Add a heap of cooking oil in a hot wok, don't be stingy or try to be healthy here. Sauté the chilli paste in medium heat until it tuns reddish brown. Add 1 teaspoonful of sugar and salt each.

Blanch the prawns in the prawn+pork broth for the soup to get more prawn taste.

Scoop 2 ladles of the fried chilli paste from the wok earlier and mix them in the prawn+pork broth. Set aside the remaining of the chilli paste in a small bowl. We added 4 teaspoonful of fine salt and scooped a ladle of chicken stock powder to the prawn+pork broth. The flavorings can be up to individual but please be warned that the prawn noodle ingredients are pretty much tasteless, if the prawn noodle soup is not extra salty, your nice bowl of Penang Hokkien Mee will be tasteless when it is added with the bland ingredients.

Wash and pluck out the leaves and stem of the Kang kong (water convolvulus). We love this vegetable but usually hawker stalls that sell Penang Hokkien Mee (prawn noodle) is very stingy with the kang kong (water convolvulus). Bean sprouts is also another mandatory ingredient to hokkien mee. Since this prawn noodle soup is homemade, we are gonna add a lot vegetables. Let us prepare the rest of the ingredients.

2 hard boiled eggs (broke one egg when peeling the egg shell *bummer*). Fish cake is already cooked, so just cute them into thin slices. Bring a big pot of water to boil, par boil the ingredients in this order so that you don't need to change new water after boiling each ingredient. Start with the ingredient that produces the lowest amount of pollution to the boiling water:

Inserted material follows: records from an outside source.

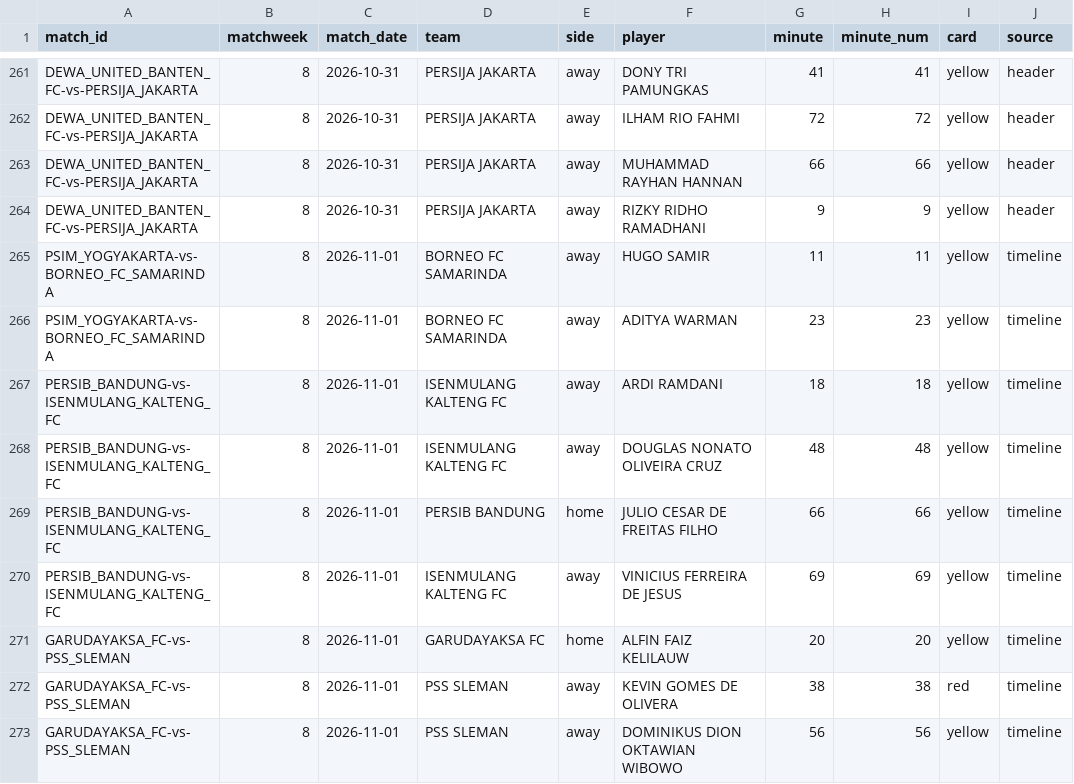
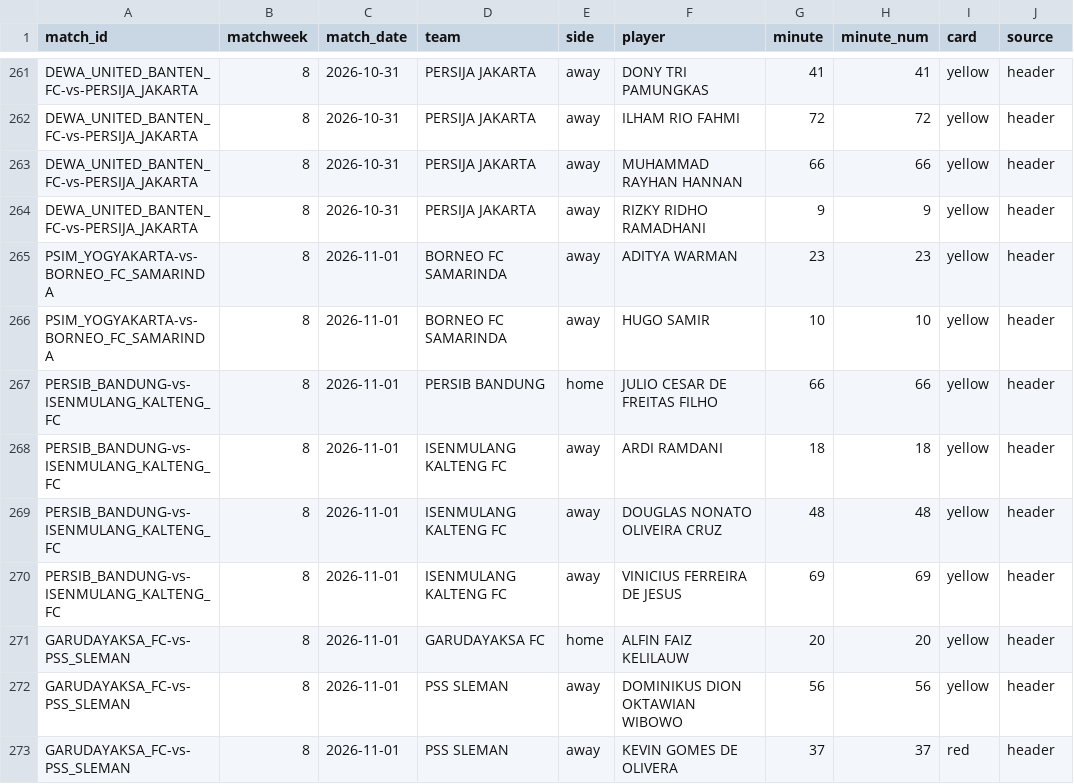
Before and after one commit to farhanfm96/indonesia-super-league-dashboard, a CSV file: data/cards.csv, drawn as a sheet; only a part is shown, gaps mark what is left out.

```diff
--- a/data/cards.csv
+++ b/data/cards.csv
@@ -264,10 +264,10 @@ DEWA_UNITED_BANTEN_FC-vs-PERSIJA_JAKARTA,8,2026-10-31,PERSIJA JAKARTA,away,MUHAM
 DEWA_UNITED_BANTEN_FC-vs-PERSIJA_JAKARTA,8,2026-10-31,PERSIJA JAKARTA,away,RIZKY RIDHO RAMADHANI,9,9,yellow,header
-PSIM_YOGYAKARTA-vs-BORNEO_FC_SAMARINDA,8,2026-11-01,BORNEO FC SAMARINDA,away,HUGO SAMIR,11,11,yellow,timeline
-PSIM_YOGYAKARTA-vs-BORNEO_FC_SAMARINDA,8,2026-11-01,BORNEO FC SAMARINDA,away,ADITYA WARMAN,23,23,yellow,timeline
-PERSIB_BANDUNG-vs-ISENMULANG_KALTENG_FC,8,2026-11-01,ISENMULANG KALTENG FC,away,ARDI RAMDANI,18,18,yellow,timeline
-PERSIB_BANDUNG-vs-ISENMULANG_KALTENG_FC,8,2026-11-01,ISENMULANG KALTENG FC,away,DOUGLAS NONATO OLIVEIRA CRUZ,48,48,yellow,timeline
-PERSIB_BANDUNG-vs-ISENMULANG_KALTENG_FC,8,2026-11-01,PERSIB BANDUNG,home,JULIO CESAR DE FREITAS FILHO,66,66,yellow,timeline
-PERSIB_BANDUNG-vs-ISENMULANG_KALTENG_FC,8,2026-11-01,ISENMULANG KALTENG FC,away,VINICIUS FERREIRA DE JESUS,69,69,yellow,timeline
-GARUDAYAKSA_FC-vs-PSS_SLEMAN,8,2026-11-01,GARUDAYAKSA FC,home,ALFIN FAIZ KELILAUW,20,20,yellow,timeline
-GARUDAYAKSA_FC-vs-PSS_SLEMAN,8,2026-11-01,PSS SLEMAN,away,KEVIN GOMES DE OLIVERA,38,38,red,timeline
-GARUDAYAKSA_FC-vs-PSS_SLEMAN,8,2026-11-01,PSS SLEMAN,away,DOMINIKUS DION OKTAWIAN WIBOWO,56,56,yellow,timeline
+PSIM_YOGYAKARTA-vs-BORNEO_FC_SAMARINDA,8,2026-11-01,BORNEO FC SAMARINDA,away,ADITYA WARMAN,23,23,yellow,header
+PSIM_YOGYAKARTA-vs-BORNEO_FC_SAMARINDA,8,2026-11-01,BORNEO FC SAMARINDA,away,HUGO SAMIR,10,10,yellow,header
+PERSIB_BANDUNG-vs-ISENMULANG_KALTENG_FC,8,2026-11-01,PERSIB BANDUNG,home,JULIO CESAR DE FREITAS FILHO,66,66,yellow,header
+PERSIB_BANDUNG-vs-ISENMULANG_KALTENG_FC,8,2026-11-01,ISENMULANG KALTENG FC,away,ARDI RAMDANI,18,18,yellow,header
+PERSIB_BANDUNG-vs-ISENMULANG_KALTENG_FC,8,2026-11-01,ISENMULANG KALTENG FC,away,DOUGLAS NONATO OLIVEIRA CRUZ,48,48,yellow,header
+PERSIB_BANDUNG-vs-ISENMULANG_KALTENG_FC,8,2026-11-01,ISENMULANG KALTENG FC,away,VINICIUS FERREIRA DE JESUS,69,69,yellow,header
+GARUDAYAKSA_FC-vs-PSS_SLEMAN,8,2026-11-01,GARUDAYAKSA FC,home,ALFIN FAIZ KELILAUW,20,20,yellow,header
+GARUDAYAKSA_FC-vs-PSS_SLEMAN,8,2026-11-01,PSS SLEMAN,away,DOMINIKUS DION OKTAWIAN WIBOWO,56,56,yellow,header
+GARUDAYAKSA_FC-vs-PSS_SLEMAN,8,2026-11-01,PSS SLEMAN,away,KEVIN GOMES DE OLIVERA,37,37,red,header
```
Also changed, not shown: data/clubs.csv, data/matches.csv, 14 other files.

1.  Boil the bean sprouts for about 15 seconds and sieve them out.
2.  Boil the kang kong (water convolvulus) for about 30 seconds and sieve them out.
3.  Boil the pre-soaked vermicelli (mee hoon) for about 30 seconds and sieve out.
4.  Boil the yellow noodles last!

Our Penang Hokkien Mee recipe (prawn noodle soup) is almost done. Prepare a big bowl and start arranging all the ingredients neatly in the bowl. The ratio of the yellow mee and mee hoon (vermicelli) is 50 to 50. Then the hard boiled eggs, fish cake slice, kang kong, bean sprouts, prawns and a dash of chilli paste alas!

Jolly Wolf please wait! Our Penang Hokkien Mee (prawn noodle soup) is not done yet. The final step will be adding the prawn soup into the bowl of noodle and ingredients. Jolly Wolf already cannot wait to savor the delicious bowl of prawn noodle.

Hope you liked our homemade Penang Hokkien Mee recipe prawn noodle soup. We did eat the front pork ribs that were cooked in the broth for 1.5 hours. It is very soft and tender but it is not featured in the pictures as it doesn't look very aesthetic with other polite looking ingredients. Then main difference between our homemade prawn noodle soup and the Penang Hokkien mee selling at the hawker stalls is that our homemade prawn noodle taste more refreshing and much less burden on your taste bud.


  1. Many thanks dear Jolly Wolf for the delicious recipe! We got very hungry while watching your nice photos. Surely this noodle soup is very yummy and we would love to come for dinner to your home haha and enjoy the aroma of your homemade chilli paste :-)

  2. @Leona Löwenherz: Chef Jolly Wolf appreciates your wonderful comments! We love having lots of friends joining for dinner! :D

  3. Can you send the soup through the Internet. We can already smell it :-)

  4. @Unscha(r)f: Thanks!! We wish to invent something like that and send the soup over! :D

  5. Wow~~! It really looks yummy!!! :D

  6. Thank you @Minghui and @Bea for your kind comments!! :D